by Assif Am-David, Frankfurt a.M.

One of the most intriguing and widely studied topics in linguistics is the nature of language change. It is a well-known fact that natural languages of all types keep changing constantly. Language change can be studied from several angles: One can reconstruct extinct languages, classify languages to language families, recognise trends in lexical and grammatical changes and draw historical conclusions from language change. However, perhaps the most prominent question regarding language change is why it happens in the first place. Continue reading Language Change

Graduate School “Nominal Modification”

Application closed!

Starting October 1, 2014, Goethe University Frankfurt, Germany, offers full funding for 12 graduate students who aim for a PhD in the domain of nominal modification. These 12 PhD positions will be part of the newly approved graduate program “Nominal Modification“, funded by the Deutsche Forschungsgemeinschaft (DFG).

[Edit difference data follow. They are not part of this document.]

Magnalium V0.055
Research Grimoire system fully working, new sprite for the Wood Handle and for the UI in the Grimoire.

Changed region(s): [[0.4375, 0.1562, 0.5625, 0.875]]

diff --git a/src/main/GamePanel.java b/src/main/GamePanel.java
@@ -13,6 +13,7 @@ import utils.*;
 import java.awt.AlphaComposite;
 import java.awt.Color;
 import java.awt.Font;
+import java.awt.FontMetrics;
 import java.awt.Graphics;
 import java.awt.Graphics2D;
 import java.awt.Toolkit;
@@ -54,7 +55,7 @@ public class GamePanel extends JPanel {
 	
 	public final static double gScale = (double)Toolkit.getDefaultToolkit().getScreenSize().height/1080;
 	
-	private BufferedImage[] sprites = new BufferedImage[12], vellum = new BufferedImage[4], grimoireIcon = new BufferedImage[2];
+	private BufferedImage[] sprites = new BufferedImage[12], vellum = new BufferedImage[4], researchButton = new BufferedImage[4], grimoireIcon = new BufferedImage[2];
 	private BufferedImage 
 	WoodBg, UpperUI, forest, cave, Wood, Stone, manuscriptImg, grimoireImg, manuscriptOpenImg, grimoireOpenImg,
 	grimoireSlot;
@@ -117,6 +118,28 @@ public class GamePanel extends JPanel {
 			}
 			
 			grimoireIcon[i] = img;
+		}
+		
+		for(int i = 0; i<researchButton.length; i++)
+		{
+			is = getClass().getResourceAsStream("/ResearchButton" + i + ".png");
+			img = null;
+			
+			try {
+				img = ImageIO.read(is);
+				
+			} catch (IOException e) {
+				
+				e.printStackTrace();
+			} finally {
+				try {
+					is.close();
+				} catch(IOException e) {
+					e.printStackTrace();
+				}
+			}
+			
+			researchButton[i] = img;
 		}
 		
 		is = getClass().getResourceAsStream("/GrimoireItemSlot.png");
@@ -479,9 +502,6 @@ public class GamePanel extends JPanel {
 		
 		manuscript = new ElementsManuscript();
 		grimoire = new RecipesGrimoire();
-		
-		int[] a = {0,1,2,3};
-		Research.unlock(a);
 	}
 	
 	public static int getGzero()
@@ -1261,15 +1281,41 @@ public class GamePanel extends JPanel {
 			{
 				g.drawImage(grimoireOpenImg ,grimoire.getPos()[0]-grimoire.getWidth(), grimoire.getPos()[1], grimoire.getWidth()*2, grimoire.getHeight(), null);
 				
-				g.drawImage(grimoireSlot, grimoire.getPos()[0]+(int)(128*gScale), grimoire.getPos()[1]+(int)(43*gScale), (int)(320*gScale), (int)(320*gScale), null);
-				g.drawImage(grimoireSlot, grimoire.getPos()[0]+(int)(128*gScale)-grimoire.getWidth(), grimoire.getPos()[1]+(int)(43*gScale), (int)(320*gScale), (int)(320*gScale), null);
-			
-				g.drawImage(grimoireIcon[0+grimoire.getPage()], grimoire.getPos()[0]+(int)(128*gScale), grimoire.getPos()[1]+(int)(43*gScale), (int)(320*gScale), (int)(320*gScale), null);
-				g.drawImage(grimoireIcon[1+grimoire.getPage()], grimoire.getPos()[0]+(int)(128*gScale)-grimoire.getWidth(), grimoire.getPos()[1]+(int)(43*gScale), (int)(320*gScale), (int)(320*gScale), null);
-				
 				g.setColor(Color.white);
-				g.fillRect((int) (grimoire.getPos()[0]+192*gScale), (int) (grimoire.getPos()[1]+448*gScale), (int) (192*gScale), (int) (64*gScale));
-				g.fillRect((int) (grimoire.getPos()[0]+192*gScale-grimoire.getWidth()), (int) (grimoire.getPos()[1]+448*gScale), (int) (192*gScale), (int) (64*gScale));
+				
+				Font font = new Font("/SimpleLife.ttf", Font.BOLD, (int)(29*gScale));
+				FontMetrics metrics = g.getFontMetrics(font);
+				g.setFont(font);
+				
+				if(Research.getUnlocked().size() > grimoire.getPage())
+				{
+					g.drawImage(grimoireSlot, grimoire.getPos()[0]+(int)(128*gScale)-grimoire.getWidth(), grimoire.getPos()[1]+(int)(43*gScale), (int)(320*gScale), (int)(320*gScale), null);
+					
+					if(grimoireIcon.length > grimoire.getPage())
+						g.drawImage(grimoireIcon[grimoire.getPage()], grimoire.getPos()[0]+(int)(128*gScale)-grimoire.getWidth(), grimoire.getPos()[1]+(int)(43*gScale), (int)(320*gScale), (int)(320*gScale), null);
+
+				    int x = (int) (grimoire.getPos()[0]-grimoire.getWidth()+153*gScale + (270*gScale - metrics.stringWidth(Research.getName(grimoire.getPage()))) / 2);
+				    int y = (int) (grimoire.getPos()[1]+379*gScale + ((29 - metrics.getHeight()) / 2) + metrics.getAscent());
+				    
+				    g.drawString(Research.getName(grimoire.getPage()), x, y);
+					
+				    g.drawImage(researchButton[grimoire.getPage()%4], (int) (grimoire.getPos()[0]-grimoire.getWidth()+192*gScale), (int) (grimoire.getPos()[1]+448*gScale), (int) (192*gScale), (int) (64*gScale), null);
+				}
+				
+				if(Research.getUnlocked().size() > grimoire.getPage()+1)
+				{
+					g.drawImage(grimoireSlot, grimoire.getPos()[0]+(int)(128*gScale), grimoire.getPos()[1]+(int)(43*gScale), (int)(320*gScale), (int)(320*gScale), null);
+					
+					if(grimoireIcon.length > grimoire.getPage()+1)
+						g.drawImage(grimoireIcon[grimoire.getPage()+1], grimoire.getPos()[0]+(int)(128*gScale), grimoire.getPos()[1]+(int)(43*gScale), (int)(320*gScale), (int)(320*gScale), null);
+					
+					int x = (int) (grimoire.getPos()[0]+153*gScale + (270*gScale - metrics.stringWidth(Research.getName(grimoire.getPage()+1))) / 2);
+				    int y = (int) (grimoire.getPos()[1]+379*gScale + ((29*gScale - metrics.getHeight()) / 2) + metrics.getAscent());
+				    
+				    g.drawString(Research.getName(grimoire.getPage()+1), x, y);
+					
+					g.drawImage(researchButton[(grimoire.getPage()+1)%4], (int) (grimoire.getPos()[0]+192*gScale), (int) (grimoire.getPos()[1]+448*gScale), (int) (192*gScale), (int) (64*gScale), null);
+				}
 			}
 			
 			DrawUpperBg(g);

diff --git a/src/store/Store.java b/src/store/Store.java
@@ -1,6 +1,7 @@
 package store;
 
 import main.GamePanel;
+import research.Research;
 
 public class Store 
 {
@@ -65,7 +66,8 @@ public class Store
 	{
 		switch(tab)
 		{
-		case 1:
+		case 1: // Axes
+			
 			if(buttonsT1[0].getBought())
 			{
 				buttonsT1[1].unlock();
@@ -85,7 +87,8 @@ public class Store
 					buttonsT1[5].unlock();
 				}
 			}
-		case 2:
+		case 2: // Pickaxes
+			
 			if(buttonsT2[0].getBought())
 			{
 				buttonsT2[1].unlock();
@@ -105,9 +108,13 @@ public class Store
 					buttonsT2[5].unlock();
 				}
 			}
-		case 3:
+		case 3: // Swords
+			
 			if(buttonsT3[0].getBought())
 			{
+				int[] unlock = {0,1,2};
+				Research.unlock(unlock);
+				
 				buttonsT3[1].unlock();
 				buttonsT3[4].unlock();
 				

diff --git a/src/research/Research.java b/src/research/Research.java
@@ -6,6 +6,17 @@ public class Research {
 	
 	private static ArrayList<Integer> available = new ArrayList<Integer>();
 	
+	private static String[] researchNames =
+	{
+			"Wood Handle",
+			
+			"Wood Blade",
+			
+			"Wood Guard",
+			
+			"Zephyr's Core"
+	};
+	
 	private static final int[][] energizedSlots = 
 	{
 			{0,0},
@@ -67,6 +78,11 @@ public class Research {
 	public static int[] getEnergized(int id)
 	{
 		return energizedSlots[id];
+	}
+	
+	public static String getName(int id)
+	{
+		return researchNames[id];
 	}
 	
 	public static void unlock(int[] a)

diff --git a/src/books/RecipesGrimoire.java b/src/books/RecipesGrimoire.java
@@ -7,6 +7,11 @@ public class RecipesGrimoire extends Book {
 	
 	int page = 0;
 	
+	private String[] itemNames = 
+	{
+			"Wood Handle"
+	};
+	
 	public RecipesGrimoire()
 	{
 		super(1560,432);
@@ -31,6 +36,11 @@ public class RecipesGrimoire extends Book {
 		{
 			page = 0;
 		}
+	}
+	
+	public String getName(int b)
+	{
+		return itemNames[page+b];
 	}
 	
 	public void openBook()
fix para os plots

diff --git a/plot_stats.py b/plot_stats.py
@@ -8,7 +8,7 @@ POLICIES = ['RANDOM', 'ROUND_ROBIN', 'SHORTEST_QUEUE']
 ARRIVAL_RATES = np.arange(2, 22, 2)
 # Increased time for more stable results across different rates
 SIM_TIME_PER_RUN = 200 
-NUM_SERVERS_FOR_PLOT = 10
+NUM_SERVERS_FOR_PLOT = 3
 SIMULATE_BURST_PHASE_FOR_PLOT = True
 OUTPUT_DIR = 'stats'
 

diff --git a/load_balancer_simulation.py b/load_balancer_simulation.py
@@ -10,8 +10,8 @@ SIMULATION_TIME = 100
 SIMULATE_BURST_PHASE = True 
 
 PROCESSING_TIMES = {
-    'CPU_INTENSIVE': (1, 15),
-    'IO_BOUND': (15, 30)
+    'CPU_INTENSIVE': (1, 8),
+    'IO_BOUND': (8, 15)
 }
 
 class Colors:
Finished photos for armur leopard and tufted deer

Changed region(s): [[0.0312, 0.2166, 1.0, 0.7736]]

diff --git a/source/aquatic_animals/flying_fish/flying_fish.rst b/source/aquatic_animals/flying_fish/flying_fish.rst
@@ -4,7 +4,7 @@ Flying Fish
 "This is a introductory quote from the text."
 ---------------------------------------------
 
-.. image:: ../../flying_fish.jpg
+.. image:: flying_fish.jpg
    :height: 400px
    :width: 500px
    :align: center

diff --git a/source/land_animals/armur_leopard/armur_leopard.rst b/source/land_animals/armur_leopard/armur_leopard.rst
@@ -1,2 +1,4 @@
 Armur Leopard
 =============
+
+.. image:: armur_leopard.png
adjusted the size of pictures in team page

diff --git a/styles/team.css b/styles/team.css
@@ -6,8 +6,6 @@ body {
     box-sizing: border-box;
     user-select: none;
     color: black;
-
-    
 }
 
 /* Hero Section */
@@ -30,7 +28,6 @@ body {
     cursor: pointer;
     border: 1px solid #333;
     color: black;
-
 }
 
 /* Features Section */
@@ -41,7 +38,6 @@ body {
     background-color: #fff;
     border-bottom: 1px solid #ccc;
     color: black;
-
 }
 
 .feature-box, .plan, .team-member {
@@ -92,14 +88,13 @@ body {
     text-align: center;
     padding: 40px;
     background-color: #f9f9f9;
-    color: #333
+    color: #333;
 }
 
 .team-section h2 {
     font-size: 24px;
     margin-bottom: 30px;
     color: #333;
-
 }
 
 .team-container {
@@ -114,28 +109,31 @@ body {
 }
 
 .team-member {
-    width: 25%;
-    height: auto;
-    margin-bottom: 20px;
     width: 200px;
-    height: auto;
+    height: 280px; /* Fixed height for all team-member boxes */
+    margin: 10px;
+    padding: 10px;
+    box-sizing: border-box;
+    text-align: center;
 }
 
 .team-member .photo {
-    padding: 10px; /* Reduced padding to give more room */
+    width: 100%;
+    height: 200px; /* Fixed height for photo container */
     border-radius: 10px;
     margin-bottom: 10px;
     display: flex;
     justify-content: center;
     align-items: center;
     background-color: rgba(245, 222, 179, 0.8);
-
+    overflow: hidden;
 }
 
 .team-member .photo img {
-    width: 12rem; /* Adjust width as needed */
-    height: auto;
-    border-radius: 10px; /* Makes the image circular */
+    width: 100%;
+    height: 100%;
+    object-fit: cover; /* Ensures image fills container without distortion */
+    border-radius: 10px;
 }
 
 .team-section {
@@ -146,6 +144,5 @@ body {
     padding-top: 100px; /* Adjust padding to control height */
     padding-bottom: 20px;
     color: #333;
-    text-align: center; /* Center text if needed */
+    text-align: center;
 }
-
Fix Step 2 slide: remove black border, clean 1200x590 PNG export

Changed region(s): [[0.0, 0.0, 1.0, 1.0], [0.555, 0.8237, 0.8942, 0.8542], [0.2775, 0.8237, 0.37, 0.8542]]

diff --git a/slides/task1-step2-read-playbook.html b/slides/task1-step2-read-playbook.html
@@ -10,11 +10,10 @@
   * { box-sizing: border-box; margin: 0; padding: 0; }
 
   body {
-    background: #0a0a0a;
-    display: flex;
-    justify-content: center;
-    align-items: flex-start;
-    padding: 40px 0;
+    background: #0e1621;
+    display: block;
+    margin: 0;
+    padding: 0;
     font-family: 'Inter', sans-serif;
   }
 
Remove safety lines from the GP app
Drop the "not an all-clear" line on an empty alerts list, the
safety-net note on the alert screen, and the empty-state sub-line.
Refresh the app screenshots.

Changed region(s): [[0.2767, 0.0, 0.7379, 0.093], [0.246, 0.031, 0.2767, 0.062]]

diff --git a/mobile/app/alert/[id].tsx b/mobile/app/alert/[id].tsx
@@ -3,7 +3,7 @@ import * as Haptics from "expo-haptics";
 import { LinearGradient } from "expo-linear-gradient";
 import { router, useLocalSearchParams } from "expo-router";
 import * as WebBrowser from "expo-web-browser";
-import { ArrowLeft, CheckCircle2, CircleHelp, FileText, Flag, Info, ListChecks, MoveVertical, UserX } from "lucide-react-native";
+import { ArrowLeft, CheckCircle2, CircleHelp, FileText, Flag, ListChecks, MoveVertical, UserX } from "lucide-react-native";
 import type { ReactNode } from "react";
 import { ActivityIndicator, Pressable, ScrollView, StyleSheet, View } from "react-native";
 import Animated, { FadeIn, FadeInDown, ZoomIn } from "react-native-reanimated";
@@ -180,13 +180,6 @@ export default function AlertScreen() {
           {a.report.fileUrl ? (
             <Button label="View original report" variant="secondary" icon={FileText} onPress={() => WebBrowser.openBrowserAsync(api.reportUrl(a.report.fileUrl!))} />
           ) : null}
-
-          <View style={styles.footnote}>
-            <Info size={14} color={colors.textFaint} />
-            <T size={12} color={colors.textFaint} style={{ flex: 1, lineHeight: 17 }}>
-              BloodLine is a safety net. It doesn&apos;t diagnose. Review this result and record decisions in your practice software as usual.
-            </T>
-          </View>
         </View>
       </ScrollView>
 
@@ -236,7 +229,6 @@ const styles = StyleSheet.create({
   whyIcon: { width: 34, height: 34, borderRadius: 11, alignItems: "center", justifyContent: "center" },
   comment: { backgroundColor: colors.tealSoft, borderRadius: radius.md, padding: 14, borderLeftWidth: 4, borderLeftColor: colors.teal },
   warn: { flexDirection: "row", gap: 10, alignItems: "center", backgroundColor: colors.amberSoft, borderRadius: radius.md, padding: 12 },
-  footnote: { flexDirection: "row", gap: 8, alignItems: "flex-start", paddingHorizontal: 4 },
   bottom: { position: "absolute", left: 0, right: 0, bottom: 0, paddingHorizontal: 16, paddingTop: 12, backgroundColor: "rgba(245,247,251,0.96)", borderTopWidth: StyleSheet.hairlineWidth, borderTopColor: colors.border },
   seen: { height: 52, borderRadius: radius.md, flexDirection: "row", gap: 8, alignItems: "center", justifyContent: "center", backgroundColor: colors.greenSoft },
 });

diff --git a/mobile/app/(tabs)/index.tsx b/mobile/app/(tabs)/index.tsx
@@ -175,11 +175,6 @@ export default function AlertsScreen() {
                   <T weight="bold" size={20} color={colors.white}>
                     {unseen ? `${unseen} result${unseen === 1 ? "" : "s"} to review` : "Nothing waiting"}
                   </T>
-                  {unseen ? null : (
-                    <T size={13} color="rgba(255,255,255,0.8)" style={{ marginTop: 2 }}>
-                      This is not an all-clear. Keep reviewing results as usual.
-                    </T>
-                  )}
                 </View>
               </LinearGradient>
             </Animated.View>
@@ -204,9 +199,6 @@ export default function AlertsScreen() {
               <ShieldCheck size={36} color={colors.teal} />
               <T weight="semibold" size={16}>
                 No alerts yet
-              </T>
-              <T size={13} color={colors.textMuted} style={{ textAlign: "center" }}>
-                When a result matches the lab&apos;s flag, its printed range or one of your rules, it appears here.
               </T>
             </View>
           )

Application for the program is open till June 30.

Find more information on the program and the application requirements on the graduate school’s website.

Resources on english-linguistics.de

We are happy to announce that the following resources are hosted on www.english-linguistics.de:

We will try to update the resources.

We hope that these resources are useful for your work – they certainly have been for ours.

Manfred Sailer, Frank Richter.

 

Honorifics: Types, Data, and Importance for Linguistic Theory

by Assif Am David, Frankfurt a.M.

Honorifics are a linguistic encoding of social relations in a discourse. Therefore, they are closely related to pragmatic and sociolinguistic phenomena. On the other hand, unlike the latter, they are often highly grammaticalised and require not only pragmatic, but also formal consistency.

Honorifics can be divided into three different axis depending on whose honour (or disrespect) is expressed by the utterance. Comrie first introduced the different axes honorifics can refer to: Continue reading Honorifics: Types, Data, and Importance for Linguistic Theory

Animal communication

by Assif Am David, Frankfurt a.M.

It is commonly assumed in linguistics that language is a phenomenon unique to humans. It is normally associated with the Great Leap Forward, an anthropological revolution which took place about 50,000 years ago and gave rise to the behavioural modernity. Language is considered a core factor in this revolution which resulted in a more complex, abstract thought and in larger intricate social organization, possibly by allowing social constructivism, which is a conventional postulation of abstract social entities.

The study of language in animals, often referred to as biolinguistics, attempts to refute this idea. Continue reading Animal communication